Is Medicare Right For Me?
Medicare is a governmental program which provides medical insurance coverage for retired persons over age 65 or for others who meet certain medical conditions, such as having a disability.
Medicare was signed into legislation in 1965 as an amendment to the Social Security program and is administered by the Center for Medicare and Medicaid Services (CMS) under the Department of Human Services.
Medicare provides medical insurance coverage for over 43 million Americans, many of whom would have no medical insurance. While not perfect, the Medicare program offers these millions of people relatively low cost basic insurance, but not much in the way of preventative care. For instance, Medicare does not pay for an annual physical, vision care or dental care.

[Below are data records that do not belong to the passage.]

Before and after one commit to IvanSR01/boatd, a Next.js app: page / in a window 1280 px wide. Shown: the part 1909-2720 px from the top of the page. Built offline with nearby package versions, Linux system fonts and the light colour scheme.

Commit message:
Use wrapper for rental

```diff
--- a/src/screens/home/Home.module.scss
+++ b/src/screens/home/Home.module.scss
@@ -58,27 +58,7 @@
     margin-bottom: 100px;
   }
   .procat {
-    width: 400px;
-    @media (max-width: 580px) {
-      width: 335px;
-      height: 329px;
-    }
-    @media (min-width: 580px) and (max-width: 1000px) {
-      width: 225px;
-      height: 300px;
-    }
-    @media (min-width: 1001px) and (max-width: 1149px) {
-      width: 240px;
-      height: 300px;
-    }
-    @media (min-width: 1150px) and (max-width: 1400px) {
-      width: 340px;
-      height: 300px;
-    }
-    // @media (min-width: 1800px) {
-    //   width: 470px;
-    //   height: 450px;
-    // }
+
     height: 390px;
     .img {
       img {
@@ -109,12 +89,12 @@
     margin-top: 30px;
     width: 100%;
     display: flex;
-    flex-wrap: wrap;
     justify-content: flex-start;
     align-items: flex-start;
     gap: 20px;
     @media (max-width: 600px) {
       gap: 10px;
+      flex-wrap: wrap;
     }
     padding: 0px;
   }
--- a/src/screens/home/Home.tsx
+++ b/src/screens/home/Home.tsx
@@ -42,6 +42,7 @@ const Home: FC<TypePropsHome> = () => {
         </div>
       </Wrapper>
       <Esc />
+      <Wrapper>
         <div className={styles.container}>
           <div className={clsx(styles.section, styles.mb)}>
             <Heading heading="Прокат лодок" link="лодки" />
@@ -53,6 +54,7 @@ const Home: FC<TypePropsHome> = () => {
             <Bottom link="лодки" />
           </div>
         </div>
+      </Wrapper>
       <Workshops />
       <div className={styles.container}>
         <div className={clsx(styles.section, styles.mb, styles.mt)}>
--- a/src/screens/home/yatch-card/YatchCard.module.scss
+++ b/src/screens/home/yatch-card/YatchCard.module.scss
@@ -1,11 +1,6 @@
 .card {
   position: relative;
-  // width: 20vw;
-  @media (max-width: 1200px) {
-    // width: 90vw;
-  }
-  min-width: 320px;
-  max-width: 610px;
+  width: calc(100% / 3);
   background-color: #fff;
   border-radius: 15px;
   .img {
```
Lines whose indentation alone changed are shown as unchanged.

Speak With A Qualified Agent
Medicare is paid for through payroll tax deductions (FICA) equal to 2.9% of wages; the employee pays half and the employer pays half.
Finding the right Medicare Plan or Medicare Supplement Insurance is not an easy task with the multitude of Medicare Advantage and MediGAP Plans Options that there are. We always suggest speaking with a Live AHIP Certified and State Licensed Health Insurance Agent that will guide you through the WHOLE process from start to finish.
There are four “parts” to Medicare: Part A is hospital coverage, Part B is medical insurance, Part C is supplemental coverage and Part D is prescription insurance. Parts C and D are at an added cost and are not required. Neither Part A nor B pays 100% of medical costs; there is usually a premium, co-pay and a deductible. Some low-income people quality for Medicaid, which assists in paying part of or all of the out-of-pocket costs.
If you’re already getting benefits from Social Security or the Railroad Retirement Board (RRB), you’ll automatically get Part A and Part B starting the first day of the month you turn 65. (If your birthday is on the first day of the month, Part A and Part B will start the first day of the prior month.) If you’re under 65 and disabled, you’ll automatically get Part A and Part B after you get disability benefits from Social Security or certain disability benefits from the RRB for 24 months. If you have ALS (Amyotrophic Lateral Sclerosis, also called Lou Gehrig’s disease), you’ll get Part A and Part B automatically the month your Social Security disability benefits begin.